═══ Exercise data ═══

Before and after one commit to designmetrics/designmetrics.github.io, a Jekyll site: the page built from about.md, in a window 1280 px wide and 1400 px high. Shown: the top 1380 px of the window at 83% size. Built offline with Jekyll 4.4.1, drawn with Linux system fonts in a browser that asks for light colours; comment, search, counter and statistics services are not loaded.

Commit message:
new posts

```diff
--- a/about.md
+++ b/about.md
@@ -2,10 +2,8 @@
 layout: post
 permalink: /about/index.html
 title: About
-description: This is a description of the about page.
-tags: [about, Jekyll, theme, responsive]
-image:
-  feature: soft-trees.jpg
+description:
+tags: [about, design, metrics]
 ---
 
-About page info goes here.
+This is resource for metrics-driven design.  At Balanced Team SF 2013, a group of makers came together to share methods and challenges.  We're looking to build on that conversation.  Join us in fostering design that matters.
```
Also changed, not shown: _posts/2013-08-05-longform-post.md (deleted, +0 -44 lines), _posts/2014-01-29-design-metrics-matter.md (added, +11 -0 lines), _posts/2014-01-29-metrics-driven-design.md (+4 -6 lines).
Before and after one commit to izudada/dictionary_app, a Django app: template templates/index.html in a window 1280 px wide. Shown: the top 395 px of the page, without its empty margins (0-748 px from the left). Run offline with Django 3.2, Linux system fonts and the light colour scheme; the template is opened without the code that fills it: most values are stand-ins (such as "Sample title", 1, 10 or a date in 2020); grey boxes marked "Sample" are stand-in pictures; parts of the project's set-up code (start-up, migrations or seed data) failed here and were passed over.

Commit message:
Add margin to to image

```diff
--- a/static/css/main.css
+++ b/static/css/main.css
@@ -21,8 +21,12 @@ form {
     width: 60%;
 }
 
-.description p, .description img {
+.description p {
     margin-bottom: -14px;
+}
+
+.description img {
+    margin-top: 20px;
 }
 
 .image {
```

═══

Each of the records shown above needs to be repeated exactly.

Before and after one commit to designmetrics/designmetrics.github.io, a Jekyll site: the page built from about.md, in a window 1280 px wide and 1400 px high. Shown: the top 1380 px of the window at 83% size. Built offline with Jekyll 4.4.1, drawn with Linux system fonts in a browser that asks for light colours; comment, search, counter and statistics services are not loaded.

Commit message:
new posts

```diff
--- a/about.md
+++ b/about.md
@@ -2,10 +2,8 @@
 layout: post
 permalink: /about/index.html
 title: About
-description: This is a description of the about page.
-tags: [about, Jekyll, theme, responsive]
-image:
-  feature: soft-trees.jpg
+description:
+tags: [about, design, metrics]
 ---
 
-About page info goes here.
+This is resource for metrics-driven design.  At Balanced Team SF 2013, a group of makers came together to share methods and challenges.  We're looking to build on that conversation.  Join us in fostering design that matters.
```
Also changed, not shown: _posts/2013-08-05-longform-post.md (deleted, +0 -44 lines), _posts/2014-01-29-design-metrics-matter.md (added, +11 -0 lines), _posts/2014-01-29-metrics-driven-design.md (+4 -6 lines).
Before and after one commit to izudada/dictionary_app, a Django app: template templates/index.html in a window 1280 px wide. Shown: the top 395 px of the page, without its empty margins (0-748 px from the left). Run offline with Django 3.2, Linux system fonts and the light colour scheme; the template is opened without the code that fills it: most values are stand-ins (such as "Sample title", 1, 10 or a date in 2020); grey boxes marked "Sample" are stand-in pictures; parts of the project's set-up code (start-up, migrations or seed data) failed here and were passed over.

Commit message:
Add margin to to image

```diff
--- a/static/css/main.css
+++ b/static/css/main.css
@@ -21,8 +21,12 @@ form {
     width: 60%;
 }
 
-.description p, .description img {
+.description p {
     margin-bottom: -14px;
+}
+
+.description img {
+    margin-top: 20px;
 }
 
 .image {
```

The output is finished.